ABOUT THIS EXERCISE
Check every line of the data and copy the ones where "each" appears.

*** Opening DATA EXTRACT ***

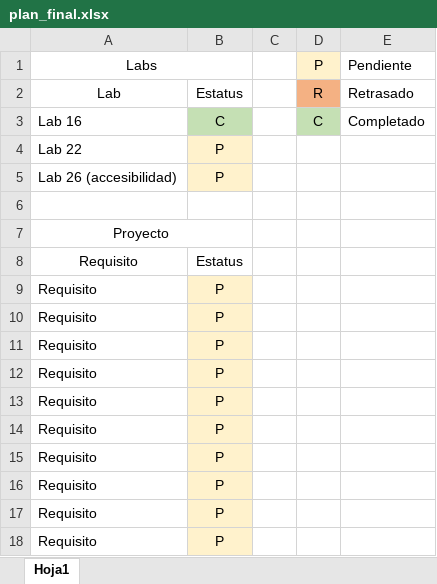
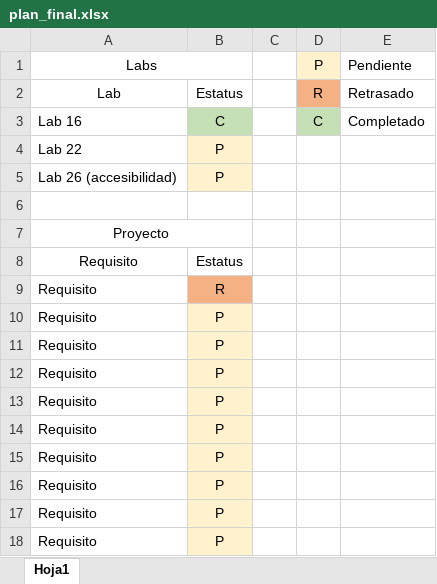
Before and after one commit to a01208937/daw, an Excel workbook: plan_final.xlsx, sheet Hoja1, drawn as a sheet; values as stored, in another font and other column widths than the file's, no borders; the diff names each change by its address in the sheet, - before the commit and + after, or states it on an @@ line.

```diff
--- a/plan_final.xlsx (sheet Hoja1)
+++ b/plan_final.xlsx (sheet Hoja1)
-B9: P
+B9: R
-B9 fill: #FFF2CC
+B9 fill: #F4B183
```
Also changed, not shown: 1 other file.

*** Closing DATA EXTRACT ***
*** Opening DATA EXTRACT ***

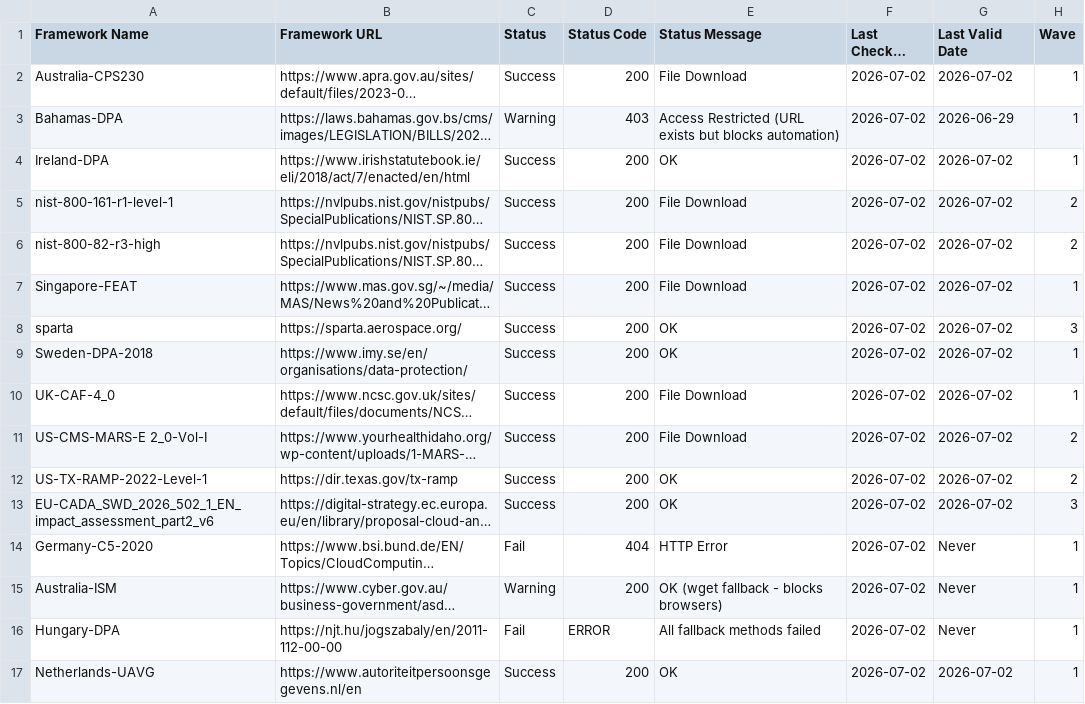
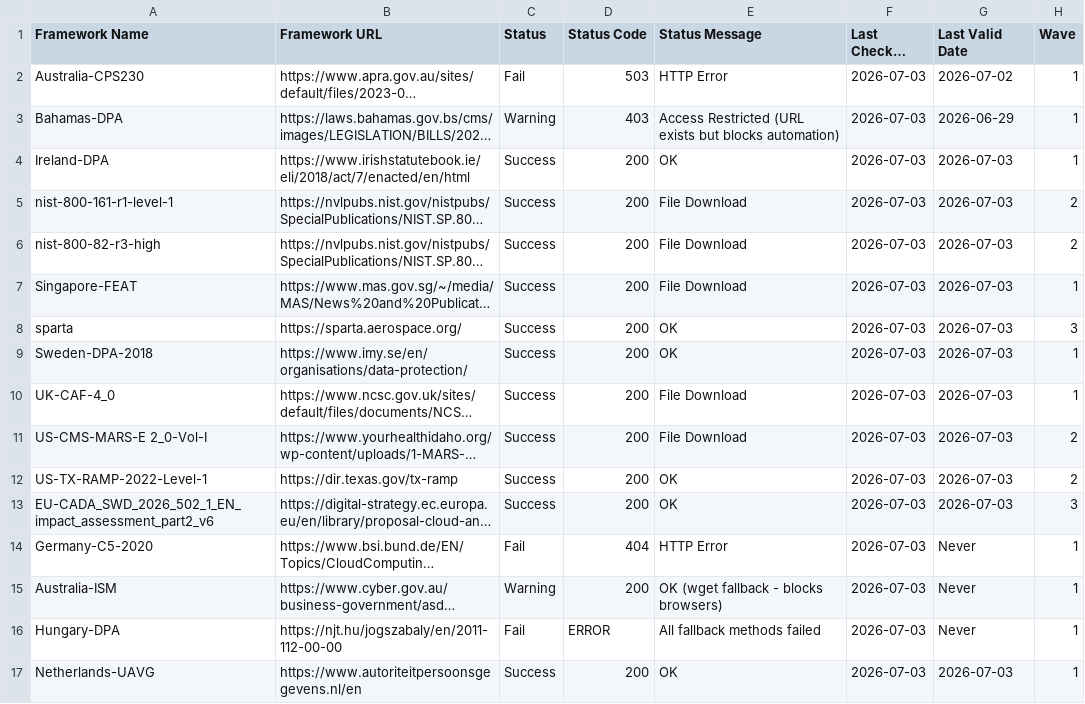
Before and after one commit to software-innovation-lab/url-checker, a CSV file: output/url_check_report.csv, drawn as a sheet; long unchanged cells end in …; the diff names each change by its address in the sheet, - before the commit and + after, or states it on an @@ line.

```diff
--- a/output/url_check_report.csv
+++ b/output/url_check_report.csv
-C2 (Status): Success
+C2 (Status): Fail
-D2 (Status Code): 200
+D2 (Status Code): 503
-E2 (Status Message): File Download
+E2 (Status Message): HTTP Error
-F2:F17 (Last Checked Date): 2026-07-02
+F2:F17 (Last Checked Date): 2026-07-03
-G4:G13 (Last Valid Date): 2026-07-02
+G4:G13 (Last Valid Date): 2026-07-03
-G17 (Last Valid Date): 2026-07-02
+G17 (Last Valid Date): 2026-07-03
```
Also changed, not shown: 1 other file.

*** Closing DATA EXTRACT ***

FINAL ANSWER
Before and after one commit to a01208937/daw, an Excel workbook: plan_final.xlsx, sheet Hoja1, drawn as a sheet; values as stored, in another font and other column widths than the file's, no borders; the diff names each change by its address in the sheet, - before the commit and + after, or states it on an @@ line.
Before and after one commit to software-innovation-lab/url-checker, a CSV file: output/url_check_report.csv, drawn as a sheet; long unchanged cells end in …; the diff names each change by its address in the sheet, - before the commit and + after, or states it on an @@ line.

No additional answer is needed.